» **INSTRUCTIONS TO FOLLOW**: Each entry below is to be copied verbatim.
─── PROVIDED DATA
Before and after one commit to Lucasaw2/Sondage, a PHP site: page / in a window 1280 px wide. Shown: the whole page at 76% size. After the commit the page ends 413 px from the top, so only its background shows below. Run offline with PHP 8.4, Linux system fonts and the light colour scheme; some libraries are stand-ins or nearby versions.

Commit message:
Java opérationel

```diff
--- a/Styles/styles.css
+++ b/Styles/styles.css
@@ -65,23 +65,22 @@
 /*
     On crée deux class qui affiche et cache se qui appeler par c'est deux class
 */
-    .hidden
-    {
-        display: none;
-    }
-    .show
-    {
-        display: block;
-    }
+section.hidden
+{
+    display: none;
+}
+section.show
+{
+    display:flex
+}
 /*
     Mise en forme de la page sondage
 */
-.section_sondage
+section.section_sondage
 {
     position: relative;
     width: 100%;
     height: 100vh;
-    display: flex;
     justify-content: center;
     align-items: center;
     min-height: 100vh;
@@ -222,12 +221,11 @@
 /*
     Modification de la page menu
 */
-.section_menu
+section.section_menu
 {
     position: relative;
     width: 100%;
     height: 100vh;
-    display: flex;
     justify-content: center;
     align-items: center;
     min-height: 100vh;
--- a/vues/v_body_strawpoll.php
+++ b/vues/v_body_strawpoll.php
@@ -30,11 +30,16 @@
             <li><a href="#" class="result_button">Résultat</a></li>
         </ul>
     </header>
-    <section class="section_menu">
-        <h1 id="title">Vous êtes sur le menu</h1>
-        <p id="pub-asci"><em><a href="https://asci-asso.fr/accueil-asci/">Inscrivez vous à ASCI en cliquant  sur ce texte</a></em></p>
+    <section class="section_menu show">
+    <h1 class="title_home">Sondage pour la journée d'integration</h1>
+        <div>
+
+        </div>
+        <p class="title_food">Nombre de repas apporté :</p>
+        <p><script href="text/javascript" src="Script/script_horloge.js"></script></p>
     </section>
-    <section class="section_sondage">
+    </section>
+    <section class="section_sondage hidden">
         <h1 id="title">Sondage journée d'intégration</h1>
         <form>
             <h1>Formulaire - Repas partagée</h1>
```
──────
» **PROBLEM SOLUTION**:
Before and after one commit to Lucasaw2/Sondage, a PHP site: page / in a window 1280 px wide. Shown: the whole page at 76% size. After the commit the page ends 413 px from the top, so only its background shows below. Run offline with PHP 8.4, Linux system fonts and the light colour scheme; some libraries are stand-ins or nearby versions.

Commit message:
Java opérationel

```diff
--- a/Styles/styles.css
+++ b/Styles/styles.css
@@ -65,23 +65,22 @@
 /*
     On crée deux class qui affiche et cache se qui appeler par c'est deux class
 */
-    .hidden
-    {
-        display: none;
-    }
-    .show
-    {
-        display: block;
-    }
+section.hidden
+{
+    display: none;
+}
+section.show
+{
+    display:flex
+}
 /*
     Mise en forme de la page sondage
 */
-.section_sondage
+section.section_sondage
 {
     position: relative;
     width: 100%;
     height: 100vh;
-    display: flex;
     justify-content: center;
     align-items: center;
     min-height: 100vh;
@@ -222,12 +221,11 @@
 /*
     Modification de la page menu
 */
-.section_menu
+section.section_menu
 {
     position: relative;
     width: 100%;
     height: 100vh;
-    display: flex;
     justify-content: center;
     align-items: center;
     min-height: 100vh;
--- a/vues/v_body_strawpoll.php
+++ b/vues/v_body_strawpoll.php
@@ -30,11 +30,16 @@
             <li><a href="#" class="result_button">Résultat</a></li>
         </ul>
     </header>
-    <section class="section_menu">
-        <h1 id="title">Vous êtes sur le menu</h1>
-        <p id="pub-asci"><em><a href="https://asci-asso.fr/accueil-asci/">Inscrivez vous à ASCI en cliquant  sur ce texte</a></em></p>
+    <section class="section_menu show">
+    <h1 class="title_home">Sondage pour la journée d'integration</h1>
+        <div>
+
+        </div>
+        <p class="title_food">Nombre de repas apporté :</p>
+        <p><script href="text/javascript" src="Script/script_horloge.js"></script></p>
     </section>
-    <section class="section_sondage">
+    </section>
+    <section class="section_sondage hidden">
         <h1 id="title">Sondage journée d'intégration</h1>
         <form>
             <h1>Formulaire - Repas partagée</h1>
```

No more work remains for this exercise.